Hard feedback has connotations. It’s a recognition that the employee didn’t live up to expectations in key areas. That management will be watching them more closely. That things need to change.
Even in a healthy feedback culture, this can be stressful for an employee, and everyone responds differently to stress. Some people buckle down and work harder to live up to management expectations. Others will struggle to reform their work habits but ultimately meet those expectations. Others still might lash out defensively, choosing to believe the feedback was unwarranted.
As a leader, your role is to be supportive and provide the mentorship they need to strive for the former and avoid the latter. To do this, there are several things you can prioritize in your daily schedule:
- Spend More Time on the Floor – Increase the time you spend working directly with employees, providing live feedback, and witnessing any issues or challenges that informed the original feedback. Hands-on evaluation makes it possible to provide real-time corrections and support for your employees as they work to improve.
- Provide Positive Feedback – At the same time, take any opportunity you can to provide positive feedback. Even if it’s unrelated to the issues you’re evaluating, small wins can have a big impact on morale and help motivate an employee to try harder at all aspects of their job.

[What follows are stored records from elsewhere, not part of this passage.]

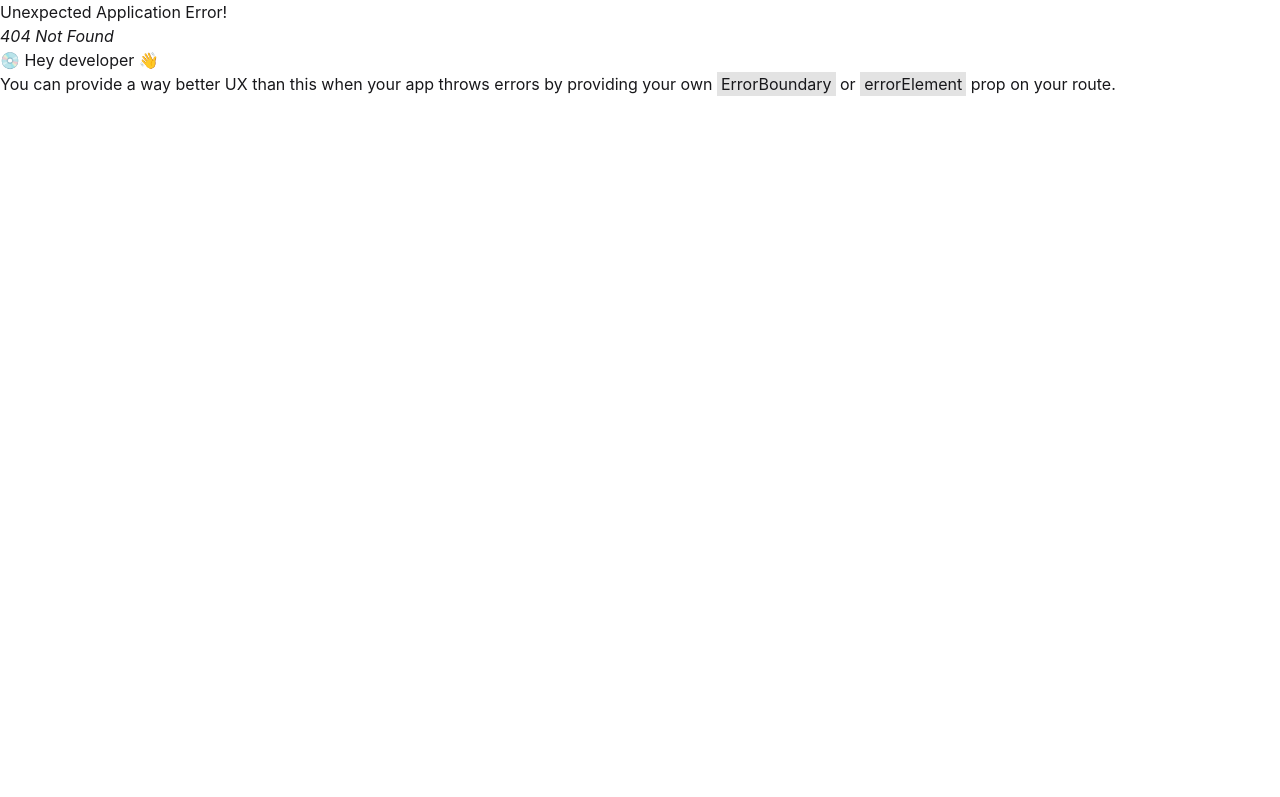
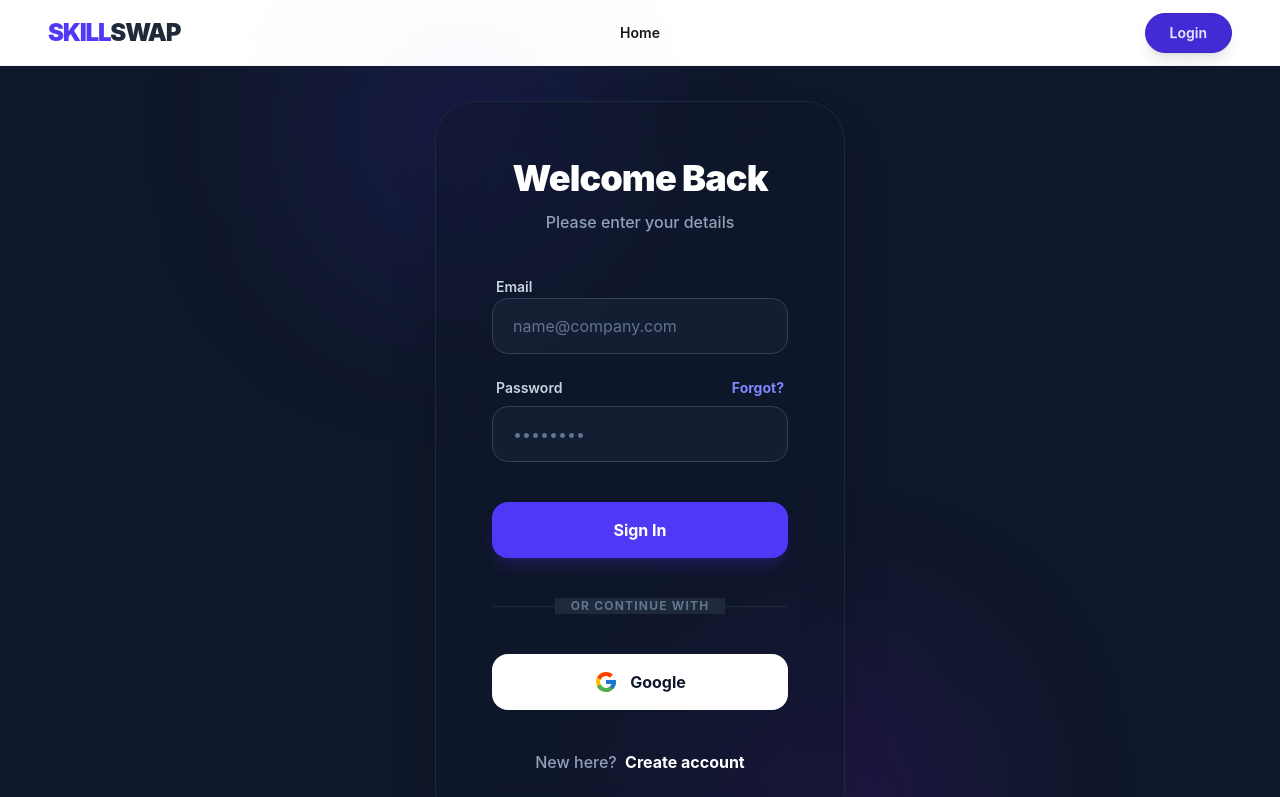
Before and after one commit to monir-codes/SkillSwap---A-Local-Skill-Exchange-Platform, a React (Vite) app: page /auth/login in a window 1280 px wide. Before the commit this address had no page. Shown: the top 797 px of the page. Built offline with nearby package versions, Linux system fonts and the light colour scheme.

Commit message:
Login & SignUp page added successful

```diff
--- a/package.json
+++ b/package.json
@@ -15,6 +15,7 @@
     "react": "^19.2.0",
     "react-dom": "^19.2.0",
     "react-hot-toast": "^2.6.0",
+    "react-icons": "^5.5.0",
     "react-router-dom": "^7.11.0",
     "swiper": "^12.0.3",
     "tailwindcss": "^4.1.18"
--- /dev/null
+++ b/src/Layouts/AuthLayout.jsx
@@ -0,0 +1,24 @@
+import React from 'react';
+import Navbar from '../components/Navbar';
+import { Outlet } from 'react-router-dom';
+import Footer from '../components/Footer';
+
+const AuthLayout = () => {
+    return (
+        <div>
+            <header>
+                <Navbar></Navbar>
+            </header>
+
+            <main>
+                <Outlet></Outlet>
+            </main>
+
+            <footer>
+                <Footer></Footer>
+            </footer>
+        </div>
+    );
+};
+
+export default AuthLayout;
--- a/src/Router/Router.jsx
+++ b/src/Router/Router.jsx
@@ -3,6 +3,9 @@ import { createBrowserRouter } from 'react-router-dom';
 import HomeLayout from '../Layouts/HomeLayout';
 import Home from '../pages/Home';
 import SkillDetails from '../components/SkillDetails';
+import PrivateRoute from '../Provider/PrivateRoute';
+import Login from '../pages/Login';
+import AuthLayout from '../Layouts/AuthLayout';
 
 const Router = createBrowserRouter([
     {
@@ -17,11 +20,28 @@ const Router = createBrowserRouter([
             },
             {
                 path: "/skill/:id",
-                element: <SkillDetails></SkillDetails>,
+                element: (
+                <PrivateRoute>
+                 <SkillDetails></SkillDetails>
+                </PrivateRoute>),
                 loader: ()=> fetch("/SkillList.json"),
             },
         ]
-    }
+    },
+    {
+        path: "/auth",
+        element: <AuthLayout></AuthLayout>,
+        children: [
+            {
+                path: "/auth/login",
+                element: <Login></Login>,
+            },
+            {
+                path: "/auth/signup",
+                element: <Login></Login>,
+            }
+        ]
+    },
 ])
 
 export default Router;
--- a/src/components/SkillDetails.jsx
+++ b/src/components/SkillDetails.jsx
@@ -13,7 +13,6 @@ const SkillDetails = () => {
         setSkill(skillFind)
     }, [])
 
-    console.log(skill)
 
   return (
     <div className="max-w-7xl mx-auto px-4 py-8 md:py-16">
--- a/src/pages/Login.jsx
+++ b/src/pages/Login.jsx
@@ -1,30 +1,61 @@
-import React from 'react';
+import { Link } from "react-router-dom";
+import { FcGoogle } from "react-icons/fc";
 
 const Login = () => {
   return (
-<div className="min-h-[80vh] flex items-center justify-center bg-gray-50 py-10">
-      <div className="w-full max-w-md bg-white p-10 rounded-[2rem] shadow-2xl border border-gray-100">
-        <div className="text-center mb-8">
-          <h1 className="text-4xl font-black text-gray-800">Welcome Back</h1>
-          <p className="text-gray-400 mt-2 font-medium">Please enter your details</p>
+    <div className="min-h-screen flex items-center justify-center bg-[#0f172a] px-6">
+      <div className="w-full max-w-[450px] relative p-5">
+        {/* Background Glows */}
+        <div className="absolute -top-20 -left-20 w-64 h-64 bg-indigo-600/20 rounded-full blur-[100px]"></div>
+        <div className="absolute -bottom-20 -right-20 w-64 h-64 bg-purple-600/20 rounded-full blur-[100px]"></div>
+
+        <div className="relative bg-slate-900/50 backdrop-blur-xl border border-slate-800 p-10 md:p-14 rounded-[2.5rem] shadow-2xl">
+          <div className="text-center mb-10">
+            <h2 className="text-4xl font-black text-white tracking-tight mb-3">Welcome Back</h2>
+            <p className="text-slate-400 font-medium">Please enter your details</p>
           </div>
-        <form className="space-y-5">
-          <div className="form-control">
-            <label className="label font-semibold text-gray-700">Email Address</label>
-            <input type="email" placeholder="name@company.com" className="input input-bordered bg-gray-50 focus:bg-white transition-all rounded-xl" required />
+
+          <form className="space-y-6">
+            <div className="space-y-2">
+              <label className="text-sm font-semibold text-slate-300 ml-1">Email</label>
+              <input
+                type="email"
+                placeholder="name@company.com"
+                className="w-full h-14 bg-slate-800/50 border border-slate-700 rounded-2xl px-5 text-white focus:outline-none focus:ring-2 focus:ring-indigo-500/50 transition-all placeholder:text-slate-500"
+              />
             </div>
-          <div className="form-control">
-            <label className="label font-semibold text-gray-700">Password</label>
-            <input type="password" placeholder="••••••••" className="input input-bordered bg-gray-50 focus:bg-white transition-all rounded-xl" required />
-            <label className="label mt-1">
-              <span className="label-text-alt link link-primary no-underline font-medium">Forgot Password?</span>
-            </label>
+
+            <div className="space-y-2">
+              <div className="flex justify-between px-1">
+                <label className="text-sm font-semibold text-slate-300">Password</label>
+                <button type="button" className="text-sm font-bold text-indigo-400 hover:text-indigo-300 transition-colors">Forgot?</button>
               </div>
-          <button className="btn btn-primary w-full rounded-xl text-lg font-bold shadow-lg shadow-indigo-200">Sign In</button>
+              <input
+                type="password"
+                placeholder="••••••••"
+                className="w-full h-14 bg-slate-800/50 border border-slate-700 rounded-2xl px-5 text-white focus:outline-none focus:ring-2 focus:ring-indigo-500/50 transition-all placeholder:text-slate-500"
+              />
+            </div>
+
+            <button className="w-full h-14 bg-indigo-600 hover:bg-indigo-500 text-white font-bold rounded-2xl shadow-lg shadow-indigo-600/20 transition-all active:scale-[0.98] mt-4">
+              Sign In
+            </button>
           </form>
-        <p className="text-center mt-8 text-gray-600">
-          Don't have an account? <span className="text-indigo-600 font-bold cursor-pointer">Sign up free</span>
+
+          <div className="relative my-10">
+            <div className="absolute inset-0 flex items-center"><span className="w-full border-t border-slate-800"></span></div>
+            <div className="relative flex justify-center text-xs uppercase"><span className="bg-[#1e293b] px-4 text-slate-500 font-bold tracking-widest">Or continue with</span></div>
+          </div>
+
+          <button className="w-full h-14 bg-white hover:bg-slate-100 text-slate-900 font-bold rounded-2xl flex items-center justify-center gap-3 transition-all active:scale-[0.98]">
+            <FcGoogle size={24} />
+            Google
+          </button>
+
+          <p className="text-center mt-10 text-slate-400 font-medium">
+            New here? <Link to="/signup" className="text-white font-bold hover:underline ml-1">Create account</Link>
           </p>
+        </div>
       </div>
     </div>
   );
--- /dev/null
+++ b/src/pages/Signup.jsx
@@ -0,0 +1,54 @@
+import { Link } from "react-router-dom";
+import { FaGoogle } from "react-icons/fa";
+
+const Signup = () => {
+  return (
+    <div className="min-h-screen flex items-center justify-center bg-gray-50 px-4 py-12">
+      <div className="max-w-2xl w-full bg-white p-8 md:p-12 rounded-[3rem] shadow-2xl border border-gray-100">
+        <div className="text-center mb-10">
+          <h2 className="text-4xl font-black text-gray-800 tracking-tight">Create Account</h2>
+          <p className="text-gray-500 mt-2 font-medium">Join our community of skill swappers</p>
+        </div>
+
+        <form className="grid grid-cols-1 md:grid-cols-2 gap-6">
+          <div className="form-control">
+            <label className="label font-bold text-gray-700">Full Name</label>
+            <input type="text" placeholder="John Doe" className="input input-bordered rounded-2xl h-14 bg-gray-50 border-gray-200" required />
+          </div>
+
+          <div className="form-control">
+            <label className="label font-bold text-gray-700">Photo URL</label>
+            <input type="text" placeholder="https://image-link.com" className="input input-bordered rounded-2xl h-14 bg-gray-50 border-gray-200" required />
+          </div>
+
+          <div className="form-control md:col-span-2">
+            <label className="label font-bold text-gray-700">Email Address</label>
+            <input type="email" placeholder="name@company.com" className="input input-bordered rounded-2xl h-14 bg-gray-50 border-gray-200" required />
+          </div>
+
+          <div className="form-control md:col-span-2">
+            <label className="label font-bold text-gray-700">Create Password</label>
+            <input type="password" placeholder="Min. 6 characters" className="input input-bordered rounded-2xl h-14 bg-gray-50 border-gray-200" required />
+            <p className="text-[10px] mt-2 text-gray-400 font-medium px-1 uppercase tracking-wider">Must include uppercase, lowercase and 6+ characters</p>
+          </div>
+
+          <button className="md:col-span-2 btn btn-primary w-full h-14 rounded-2xl text-lg font-bold shadow-lg shadow-indigo-100 border-none bg-indigo-600 hover:bg-indigo-700 mt-4 transition-all">
+            Register Account
+          </button>
+        </form>
+
+        <div className="divider my-10 font-bold text-gray-400 text-xs tracking-widest uppercase">Or Signup With</div>
+
+        <button className="btn btn-outline w-full h-14 rounded-2xl border-gray-200 hover:bg-gray-50 hover:text-gray-800 gap-3 font-bold transition-all">
+          <FaGoogle className="text-red-500 text-xl" /> Google Account
+        </button>
+
+        <p className="text-center mt-10 text-gray-600 font-medium">
+          Already a member? <Link to="/login" className="text-indigo-600 font-bold hover:underline">Log in here</Link>
+        </p>
+      </div>
+    </div>
+  );
+};
+
+export default Signup;
```
Also changed, not shown: 1 other file (tests, documents, lock files or other folders). Lines whose indentation alone changed are shown as unchanged.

- Coach Constantly – Management’s role is to be a mentor, role model, and coach for employees in times of success and struggle alike. This is your opportunity to step up and coach an employee through difficulties. Whether it’s a core competency they’re lagging behind in, personal issues bleeding over to impact work performance, or a time management issue – provide the guidance and coaching needed to navigate these challenges.
It’s easy to fall into the trap of looking for poor performance – of being the “clipboard boss” who is more interested in recording mistakes than enabling success. But your effectiveness as a manager is defined by your ability to guide employees through these rough patches and provide the feedback they need to be successful.
This applies not only for the employee you’re evaluating but for everyone else in the organization as well. When your team sees you providing the hands-on support and guidance needed for someone to succeed, your credibility increases, and they’ll trust you more if they ever fall into the same situation themselves.
Learn more about the importance of building a healthy feedback culture in Keegan Walden’s recent webcast on the topic here. You can also download our guide to active listening and having effective one-on-one conversations to help with the follow-up process.